Chiaroscuro, explores the experiences of women of colour across generations and celebrates the many intersections of female identity from the 1980s to now and how women chose to identify themselves, Bush Theatre, 7 Uxbridge Road, London, W12, until 5 October.  Info: 8743 5050/


* The Fishermen, adaptation of the novel by Chigozie Obioma's novel, Trafalgar Studios, Trafalgar Square, SW1, until 12 October. Info: 0844 871 7632 


* Typical, an ex-serviceman faces new battles in a society fighting against him, confronting the tensions experienced by Black men as they negotiate life while feeling that their own lives are on the line, Soho Theatre, Dean Street, W1, until 28 September.


Saturday 21 September

* Peace One Day, Peace Day celebration with Sting, Jude LawSir Mark Rylance, Juliet Rylance, Jack SavorettiEmeli SandeWill  YoungAhmad Fawzi, Patricia Scotland, Scilla Elworthy, Pastor  James Wuye and Imam Muhammad Ashaf, 7pm, £150–£45, standing £40, £5 for Southwark residents, Shakespeare’s Globe, Bankside, SE1.  Info: 7401 9919/ Globe.


from Wednesday 25 September

* Our Lady of Kibeho, in 1981 at Kibeho College in Rwanda, a young girl claimed to have seen a vision of the Virgin Mary who warned her of the unimaginable - Rwanda becoming hell on earth. She was ignored by her friends and scolded by her school but then another student saw the vision, and another, and the impossible appeared to be true, £10-£35, Theatre Royal Stratford, Gerry Raffles Square, E15, until 2 November. Info: 8534 0310/

+ Post-show talks: 11 October, 7.30pm, 24 October, 7.30pm, free to ticket holders









Monday 23 September

* Great Indian Railway Journeys, Michael Portillo tries to squeeze one last drop of interest from Indian trains, 9pm, BBC4

* Crossing Continents, 8.30pm, R4


Tuesday 24 September

* Costing the Earth, 3.30pm, R4

* The Syrians and the Kindertransport Kids, 4pm, R4


Wednesday 25 September

* Undercover Mumbai, 2.15pm, R4

Costing the Earth, rewilding, 9pm, R4


Wedneday 25 September

* China: A New World Order, 1.55m, BBC2

* Coating the Earth, 9pm, R4


Thursday 26 September
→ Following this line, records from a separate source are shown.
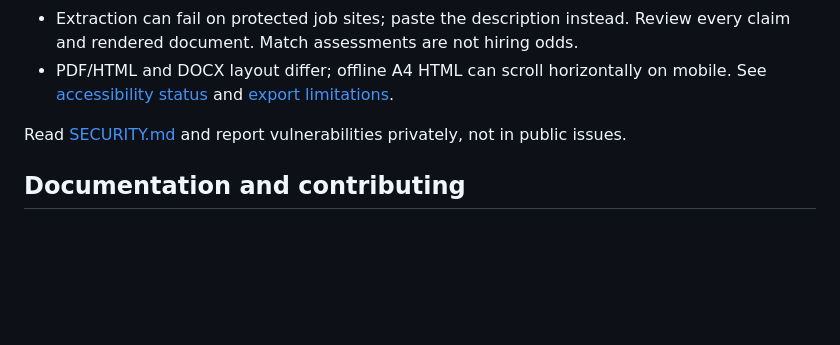
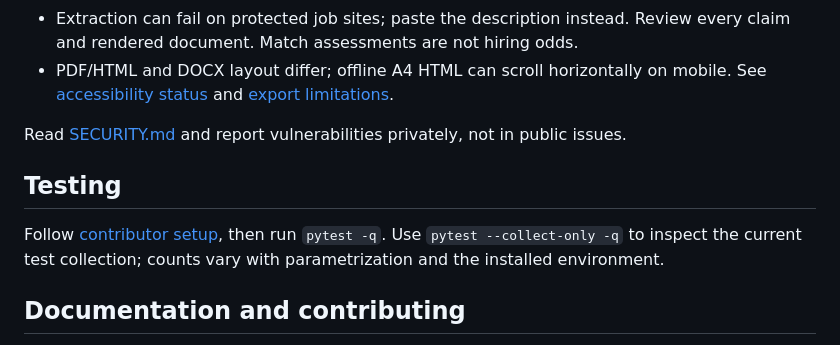
Before and after one commit to Rafalbanas/ai-resume-tailoring-platform, a Markdown page: README.md, the part around the change. GitHub-like rendering; blank space fills up the shorter version.

Commit message:
docs: restore test collection guidance in README

```diff
--- a/README.md
+++ b/README.md
@@ -250,6 +250,12 @@ workflow. Opening a PR does not deploy; review deployment impact before merging.
 
 Read [SECURITY.md](SECURITY.md) and report vulnerabilities privately, not in public issues.
 
+## Testing
+
+Follow [contributor setup](CONTRIBUTING.md#local-development), then run `pytest -q`.
+Use `pytest --collect-only -q` to inspect the current test collection; counts vary
+with parametrization and the installed environment.
+
 ## Documentation and contributing
 
 [Documentation index](docs/README.md) · [Detailed feature/configuration reference](REFERENCE.md) ·
```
* From Our Own Correspondent, 11am, BBC4 


Friday 27 September

* Activate: The Global Citizen Movement, 10pm, National Geographic

* My Brother, The Devil, 11.45pm, BBC2